→ **WHAT TO WORK ON**
Copy each line of the data below with the word "class".

→ **EXERCISE MATERIALS**
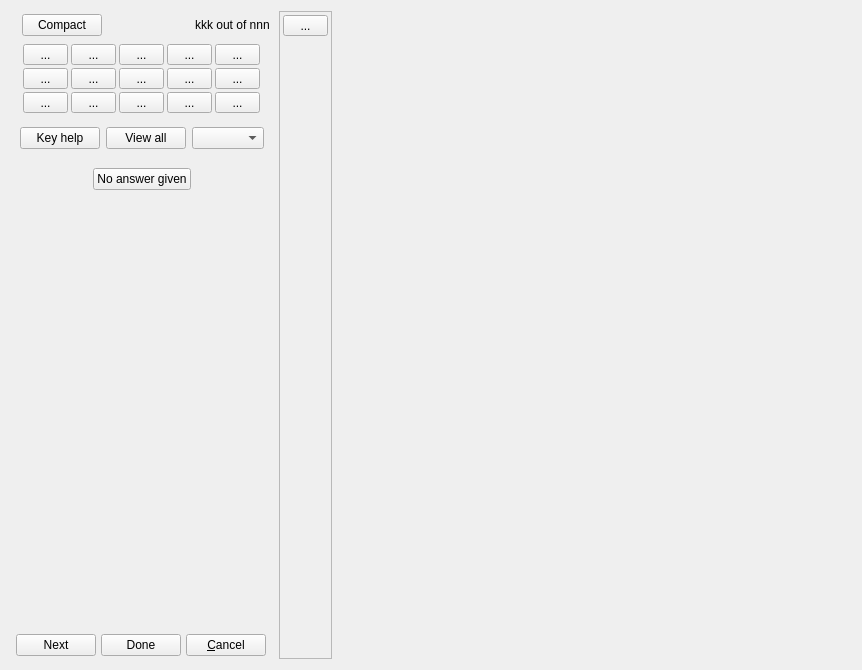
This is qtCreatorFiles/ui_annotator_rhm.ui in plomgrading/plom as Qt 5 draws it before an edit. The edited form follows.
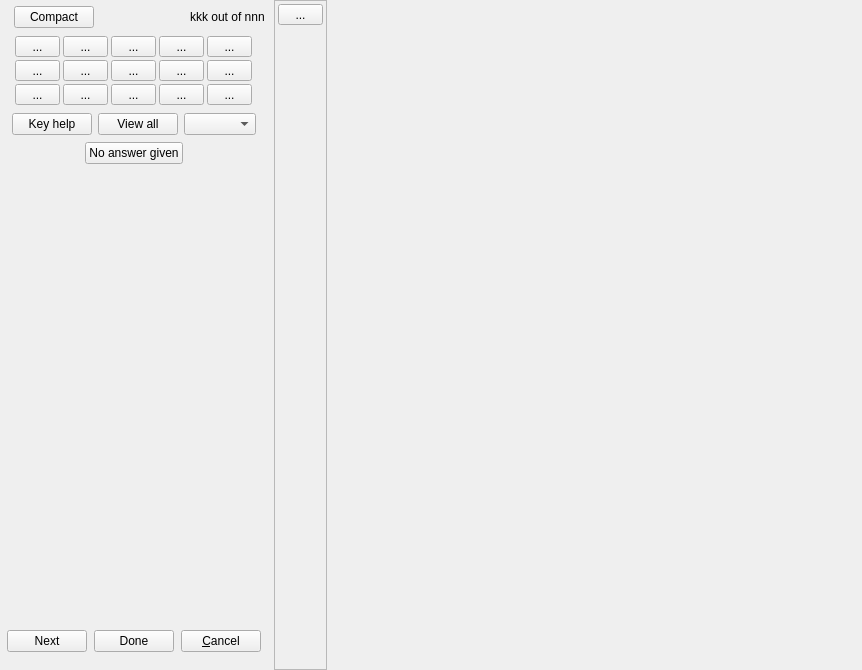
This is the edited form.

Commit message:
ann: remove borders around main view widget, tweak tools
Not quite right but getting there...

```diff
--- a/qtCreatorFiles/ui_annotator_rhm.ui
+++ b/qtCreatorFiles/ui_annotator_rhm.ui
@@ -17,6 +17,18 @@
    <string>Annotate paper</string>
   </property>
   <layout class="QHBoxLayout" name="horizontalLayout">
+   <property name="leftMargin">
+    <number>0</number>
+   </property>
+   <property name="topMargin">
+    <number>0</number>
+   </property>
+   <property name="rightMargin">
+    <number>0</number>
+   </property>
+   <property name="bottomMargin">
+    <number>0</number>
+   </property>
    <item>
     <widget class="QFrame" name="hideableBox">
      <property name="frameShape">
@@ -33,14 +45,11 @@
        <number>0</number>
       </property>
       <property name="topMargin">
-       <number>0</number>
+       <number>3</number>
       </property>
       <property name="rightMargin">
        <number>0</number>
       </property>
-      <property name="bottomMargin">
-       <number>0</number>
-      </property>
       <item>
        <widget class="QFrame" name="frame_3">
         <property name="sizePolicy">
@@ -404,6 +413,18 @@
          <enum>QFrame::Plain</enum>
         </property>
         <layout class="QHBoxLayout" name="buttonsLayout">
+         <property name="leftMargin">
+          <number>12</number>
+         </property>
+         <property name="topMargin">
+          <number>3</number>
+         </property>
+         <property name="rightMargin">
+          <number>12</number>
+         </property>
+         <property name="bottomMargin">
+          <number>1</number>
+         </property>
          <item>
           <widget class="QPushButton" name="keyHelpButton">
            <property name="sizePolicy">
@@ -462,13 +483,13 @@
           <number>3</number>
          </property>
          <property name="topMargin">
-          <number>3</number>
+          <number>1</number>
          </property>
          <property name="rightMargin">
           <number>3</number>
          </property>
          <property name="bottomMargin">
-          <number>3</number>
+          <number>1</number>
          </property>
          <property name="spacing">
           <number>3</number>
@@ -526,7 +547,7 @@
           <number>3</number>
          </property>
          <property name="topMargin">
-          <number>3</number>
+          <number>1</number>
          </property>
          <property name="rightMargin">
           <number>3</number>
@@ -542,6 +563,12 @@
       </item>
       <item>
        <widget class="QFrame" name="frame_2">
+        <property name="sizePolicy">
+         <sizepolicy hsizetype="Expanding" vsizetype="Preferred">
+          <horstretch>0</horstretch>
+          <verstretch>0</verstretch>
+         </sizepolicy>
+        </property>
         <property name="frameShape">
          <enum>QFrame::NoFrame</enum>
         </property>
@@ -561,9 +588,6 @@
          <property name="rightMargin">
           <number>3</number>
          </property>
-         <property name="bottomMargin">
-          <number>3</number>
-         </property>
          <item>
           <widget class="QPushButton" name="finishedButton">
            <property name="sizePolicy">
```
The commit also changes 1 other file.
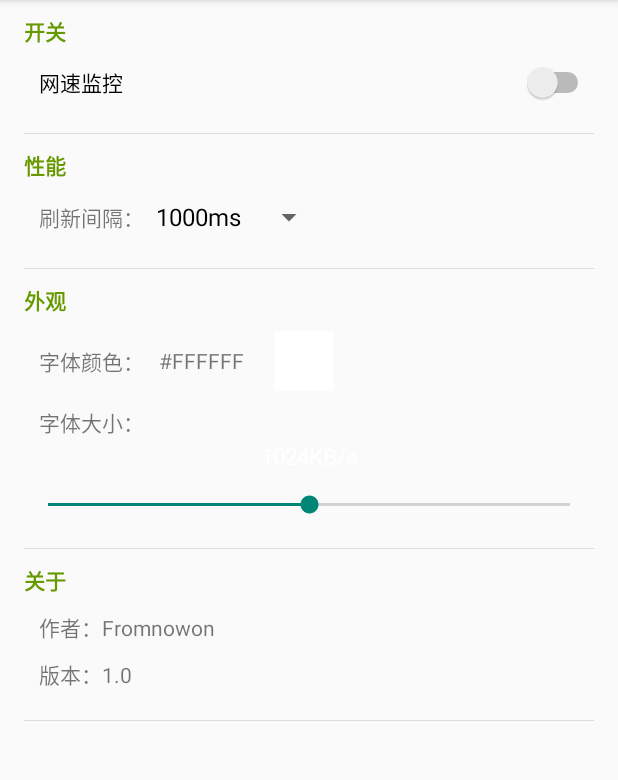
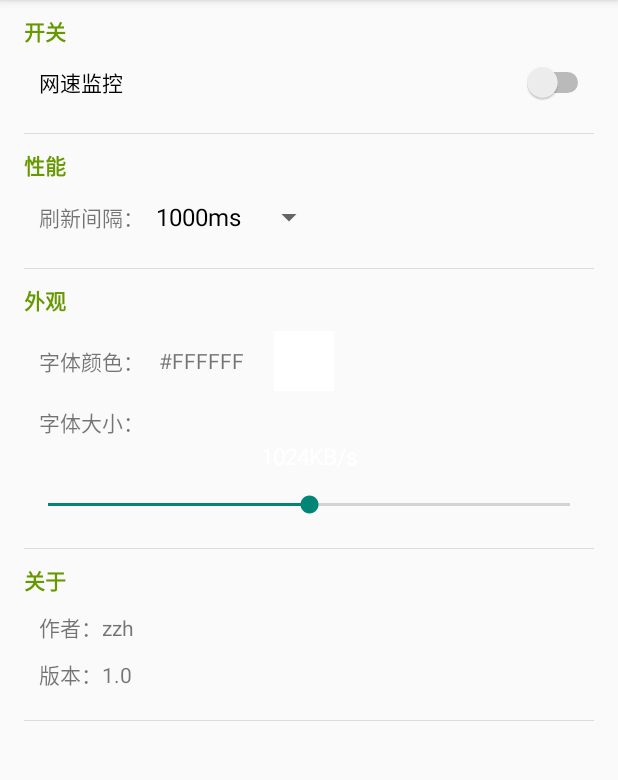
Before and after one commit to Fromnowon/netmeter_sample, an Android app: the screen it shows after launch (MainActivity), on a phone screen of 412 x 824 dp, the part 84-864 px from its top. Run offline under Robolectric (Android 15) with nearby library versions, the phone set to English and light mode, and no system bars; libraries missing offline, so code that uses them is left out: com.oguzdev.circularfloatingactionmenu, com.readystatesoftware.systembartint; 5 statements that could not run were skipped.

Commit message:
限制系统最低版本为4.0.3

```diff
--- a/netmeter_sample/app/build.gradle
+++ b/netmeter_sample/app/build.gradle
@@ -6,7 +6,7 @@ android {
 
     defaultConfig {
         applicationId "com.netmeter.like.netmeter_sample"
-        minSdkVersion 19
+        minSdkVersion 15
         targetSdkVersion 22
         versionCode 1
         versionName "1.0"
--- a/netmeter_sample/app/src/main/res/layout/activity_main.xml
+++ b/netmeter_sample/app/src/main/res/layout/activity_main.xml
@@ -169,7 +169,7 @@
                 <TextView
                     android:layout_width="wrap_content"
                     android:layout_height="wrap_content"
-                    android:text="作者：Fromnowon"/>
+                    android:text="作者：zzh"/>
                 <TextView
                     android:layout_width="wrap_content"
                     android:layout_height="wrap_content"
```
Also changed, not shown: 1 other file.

→ **ANSWER AREA**
   <layout class="QHBoxLayout" name="horizontalLayout">
     <widget class="QFrame" name="hideableBox">
        <widget class="QFrame" name="frame_3">
         <layout class="QHBoxLayout" name="buttonsLayout">
           <widget class="QPushButton" name="keyHelpButton">
        <widget class="QFrame" name="frame_2">
           <widget class="QPushButton" name="finishedButton">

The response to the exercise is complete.